A creative writing professor soldiers through a semester, uncertain of his own capacity to write or teach.

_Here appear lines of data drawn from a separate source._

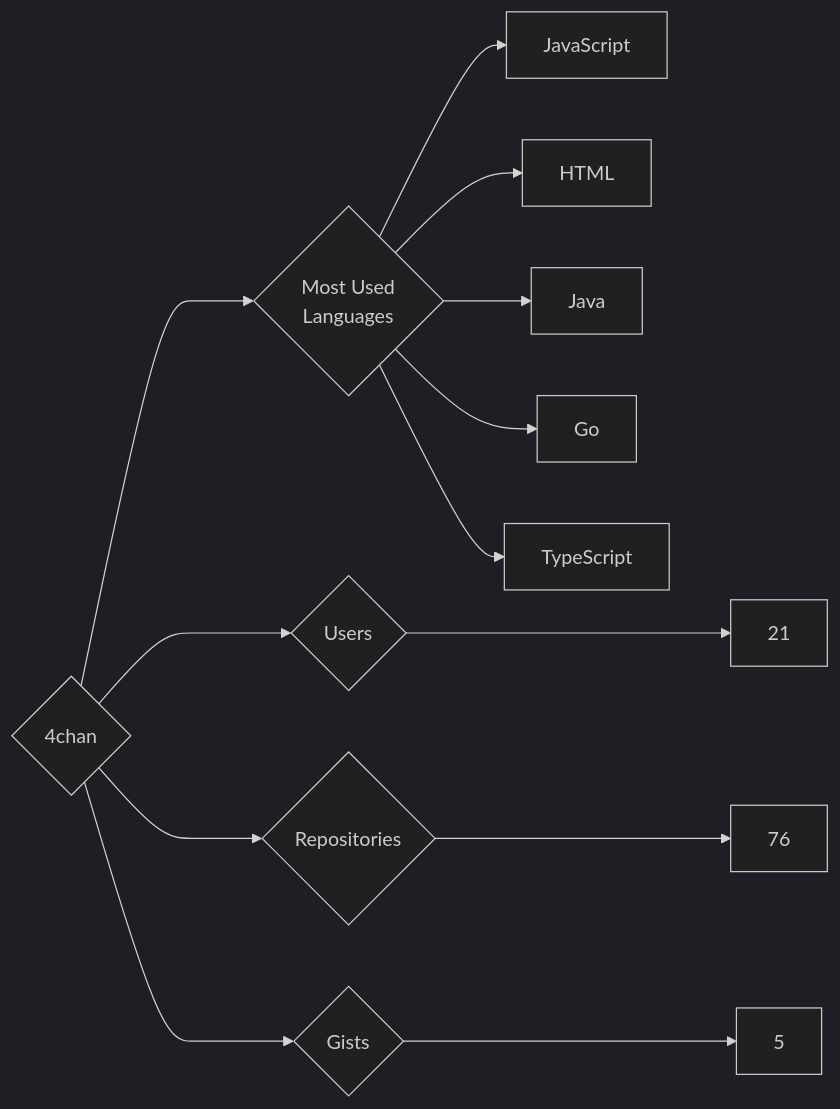
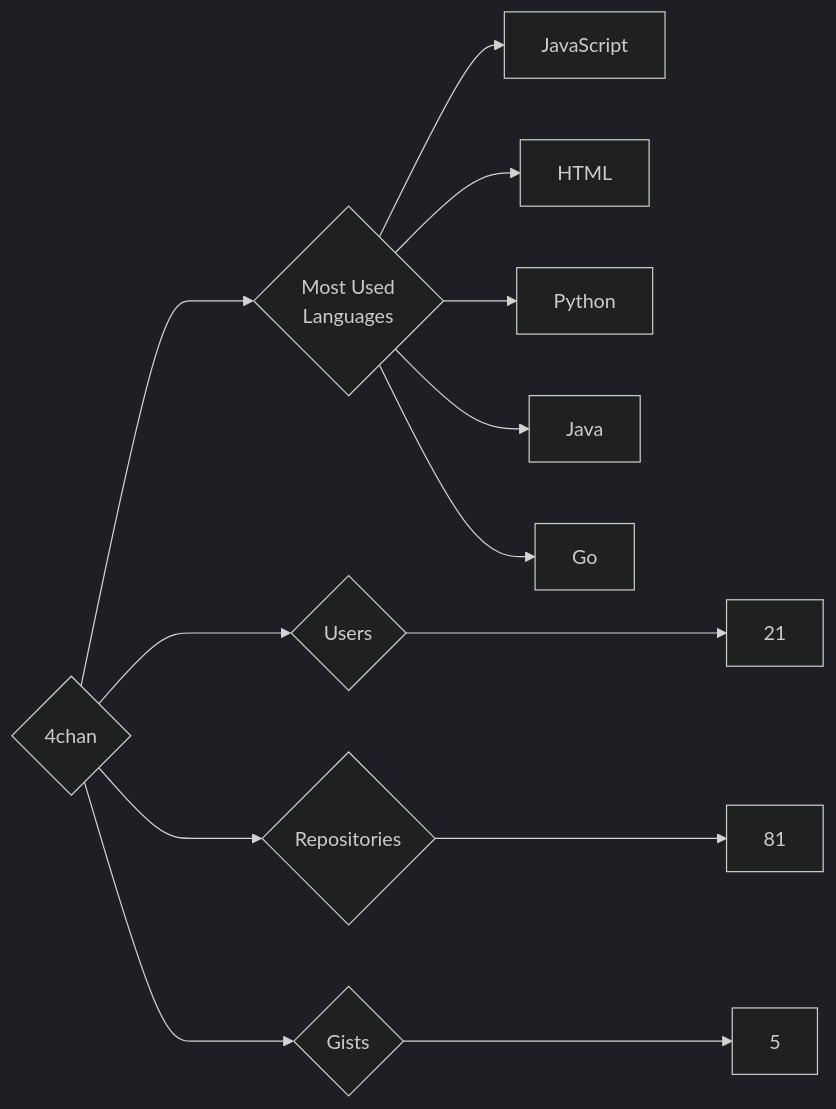
The diagram in targets/4chan/README.md (trickest/insiders), drawn with Mermaid (dark theme) before and after one commit. The commit also changed 657 other files, not shown here.

````diff
--- a/targets/4chan/README.md
+++ b/targets/4chan/README.md
@@ -3,13 +3,13 @@
 ```mermaid
 graph LR
 COMPANY_NAME{4chan}
 COMPANY_NAME ---> U{Users} ---> UN[21]
-COMPANY_NAME ---> R{Repositories} ---> RN[76]
+COMPANY_NAME ---> R{Repositories} ---> RN[81]
 COMPANY_NAME ---> G{Gists} ---> GN[5]
 COMPANY_NAME ---> ML{Most Used<br>Languages}
 ML --> JavaScript[JavaScript]
 ML --> HTML[HTML]
+ML --> Python[Python]
 ML --> Java[Java]
 ML --> Go[Go]
-ML --> TypeScript[TypeScript]
 ```
````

This sequel to Downing’s 1997 novel, Perfect Agreement, revisits Mark, a teacher at a Massachusetts college who guides a clutch of undergrads through the essentials of point of view, style, and metaphor. But he lacks much in the way of authority or even assertiveness. He cedes much of the control of the writing workshop to an unnamed professor with whom he co-teaches it, feels listless at home (his partner is working overseas), and is growing weary of both academic bureaucracy (he’s procrastinating on writing an assigned memo for a committee he serves on) and intramural tensions (the adjuncts are organizing). All of this lassitude gives the novel a distinct lack of body heat, especially in the early chapters, where much of the narrative excitement comes from the peculiarities of Mark's writing exercises: Write a scene using only one-syllable words, write about a car crash that kills a person, etc. Eventually the book snaps into the seriocomic groove that the campus novel typically demands, from Mark’s struggle to complete his own assignments to his hailing an Uber that turns out to be driven by one of the college’s ill-paid adjuncts. Some late-breaking plot twists, involving an ailing student and the professor’s true identity, shed some light on Mark’s disconnection from himself. But the prevailing mood is ambivalence: “You could call this fear of success or fear of failure. You could say that Mark was embarrassed by his ambitions or unequal to them.” That kind of wheel-spinning drains the action from the story. And as any writing teacher will tell you, the success of a story rests on the action that its central character brings to it.
Downing sets the town-and-gown scenery well, but there’s an irony in a hero advocating for active writing in such a static environment.